Performance Management Objectives
In this training you will learn the most effective methods to
create constructive performance evaluations and how to
communicate with employees during the performance
• To learn the basics of Performance Management
• To understand the purpose and strategies behind
Performance Appraisals
• To gain knowledge of the performance management
forms and tools
• To gain an understanding of the merit/awards process
Performance Management
Performance Management
Performance management is an ongoing process of
communication between a supervisor and an employee that
occurs throughout the year, in support of accomplishing the
strategic objectives of the organization.
The communication process includes:
• Setting Objectives
• Discussing Expectations and Performance Standards
• Identifying Goals
• Providing Feedback
• Evaluating Results
Performance Management
1. Develop/Review
9. Merit
8. Discuss Possible
Development Plan
7. Formal Performance
Evaluation (no surprises!)
2. Establish Performance
6. Adjust Assignments
as Needed
3. Identify Tools and
Training Needed
4. Ongoing Feedback
and Communication
5. Handle Issues as
they Arise.
Performance Management
The Importance of Performance Planning
The purposes of the Division of Agriculture & Natural Resources
performance management program are to:
• Provide a link between work planning for individual staff members
and overall department and Division goals
• Help staff members understand their job responsibilities and
improve job performance
• Recognize and reward staff member contributions, and foster
professional development and career growth
• Increase productivity and correct problems
• Required in the determination of merit increases
Performance Management
Developing Performance Goals/Objectives
Definitions of Performance Expectations
Performance expectations should be clear, brief, attainable, and
measurable, and can be expressed in terms of:
Effective use of Resources
Manner of Performance
Method of Performing
Performance Management
Developing Performance Goals/Objectives
Avoid Unrealistic Goals

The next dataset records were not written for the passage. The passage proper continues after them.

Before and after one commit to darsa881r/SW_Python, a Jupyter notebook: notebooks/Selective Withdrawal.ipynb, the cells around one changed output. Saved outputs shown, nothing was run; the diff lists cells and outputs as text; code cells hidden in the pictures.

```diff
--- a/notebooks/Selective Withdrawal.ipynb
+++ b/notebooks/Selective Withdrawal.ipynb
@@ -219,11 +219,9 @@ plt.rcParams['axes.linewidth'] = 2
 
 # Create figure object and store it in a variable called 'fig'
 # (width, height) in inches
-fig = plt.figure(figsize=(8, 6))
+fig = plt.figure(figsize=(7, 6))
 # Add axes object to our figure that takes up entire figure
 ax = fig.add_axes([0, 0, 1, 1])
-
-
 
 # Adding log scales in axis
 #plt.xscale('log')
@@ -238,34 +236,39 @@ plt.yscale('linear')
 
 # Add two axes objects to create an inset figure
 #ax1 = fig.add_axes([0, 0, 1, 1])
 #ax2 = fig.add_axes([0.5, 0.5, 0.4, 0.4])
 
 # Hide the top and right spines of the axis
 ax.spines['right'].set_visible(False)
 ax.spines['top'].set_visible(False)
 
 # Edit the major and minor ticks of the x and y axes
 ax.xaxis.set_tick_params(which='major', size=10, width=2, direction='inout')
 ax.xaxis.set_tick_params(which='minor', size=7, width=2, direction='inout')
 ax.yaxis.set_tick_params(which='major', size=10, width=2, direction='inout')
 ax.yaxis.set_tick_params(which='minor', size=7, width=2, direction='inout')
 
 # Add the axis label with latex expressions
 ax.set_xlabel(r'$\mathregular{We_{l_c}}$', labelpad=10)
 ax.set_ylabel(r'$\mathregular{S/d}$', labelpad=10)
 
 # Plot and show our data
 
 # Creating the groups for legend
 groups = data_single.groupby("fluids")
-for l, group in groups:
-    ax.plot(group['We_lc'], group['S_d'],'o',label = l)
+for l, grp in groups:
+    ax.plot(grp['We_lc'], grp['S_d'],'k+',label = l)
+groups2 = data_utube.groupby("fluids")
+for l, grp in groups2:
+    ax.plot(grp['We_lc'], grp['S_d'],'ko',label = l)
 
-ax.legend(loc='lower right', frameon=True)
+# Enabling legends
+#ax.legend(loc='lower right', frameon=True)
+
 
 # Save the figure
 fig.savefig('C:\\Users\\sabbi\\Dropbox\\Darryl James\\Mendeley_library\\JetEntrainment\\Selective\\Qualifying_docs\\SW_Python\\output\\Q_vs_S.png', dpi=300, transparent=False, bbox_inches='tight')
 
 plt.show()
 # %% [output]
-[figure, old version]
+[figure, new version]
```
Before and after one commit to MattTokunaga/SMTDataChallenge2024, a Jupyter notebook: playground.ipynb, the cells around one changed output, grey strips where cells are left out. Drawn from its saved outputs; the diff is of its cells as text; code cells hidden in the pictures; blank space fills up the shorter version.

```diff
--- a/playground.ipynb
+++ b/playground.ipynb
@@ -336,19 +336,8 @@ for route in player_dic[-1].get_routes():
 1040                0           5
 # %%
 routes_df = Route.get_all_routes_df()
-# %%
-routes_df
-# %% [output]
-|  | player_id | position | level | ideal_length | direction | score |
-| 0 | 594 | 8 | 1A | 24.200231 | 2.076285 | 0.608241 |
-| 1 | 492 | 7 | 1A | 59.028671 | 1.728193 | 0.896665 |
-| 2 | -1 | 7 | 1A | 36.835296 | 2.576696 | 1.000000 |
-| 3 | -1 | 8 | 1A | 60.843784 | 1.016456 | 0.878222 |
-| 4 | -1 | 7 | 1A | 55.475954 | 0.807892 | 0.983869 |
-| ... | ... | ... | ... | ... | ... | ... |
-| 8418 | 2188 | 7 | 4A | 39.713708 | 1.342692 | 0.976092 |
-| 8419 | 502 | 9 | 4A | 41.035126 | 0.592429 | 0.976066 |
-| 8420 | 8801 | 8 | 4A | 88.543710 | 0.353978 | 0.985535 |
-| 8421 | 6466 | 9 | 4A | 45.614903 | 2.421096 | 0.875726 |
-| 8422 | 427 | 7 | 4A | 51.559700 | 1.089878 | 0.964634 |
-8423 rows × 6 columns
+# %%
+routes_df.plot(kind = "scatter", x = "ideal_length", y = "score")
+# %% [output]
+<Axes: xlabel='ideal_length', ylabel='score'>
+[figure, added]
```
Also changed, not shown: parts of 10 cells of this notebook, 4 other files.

Use specific examples of behaviors and of the desired results
Avoid using evaluative terms which do not describe behaviors
and/or outcomes, such as "good work" and "bad attitude"
Be wary of using terms such as "always" and "never." It is not
realistic to expect that a staff member will always perform
perfectly and will never make a mistake
Avoid using numbers in goals unless you actually intend to count
the behavior
Consider the cost/benefit of gathering data on performance
Performance Management
Developing Performance Goals/Objectives
Verifying and Recording Performance
Methods of Verifying Performance
Determined at the start of the evaluation period and discussed with
the staff member.
• Direct observation
• Reports of others' observations
• Written records such as attendance, financial, assignment logs, and
status reports
• Results in the form of tangible products
Performance Management
Developing Performance Goals/Objectives
Verifying and Recording Performance
Record Performance
• Record only job-related performance, avoid making statements
about an individual
• Do not try to record every event; select a representative sample of
• Cross validate reports from others
• Record both positive and negative performance
Performance Management
Developing Performance Goals/Objectives
An employee has been making mistakes while entering the payroll for
the last month. They have had to go back and correct their mistakes
the next day, taking time away from other projects.
Performance Need
Employee needs to prepare all work accurately and on time in order to
keep on schedule and provide the other administrative services as
part of their job.
Performance Management
Developing Performance Goals/Objectives
Go through PPS training refresher course, in order to keep up to date
and get a reminder of the intricacies of the system (by November
Skills to enter payroll into the PPS system, on time, with a lower rate of
error, in order to free up time for other administrative tasks.
Performance Management
Counseling and Coaching Tips
• Share knowledge and experience
• Share feedback and observations
• Use questioning to stimulate thinking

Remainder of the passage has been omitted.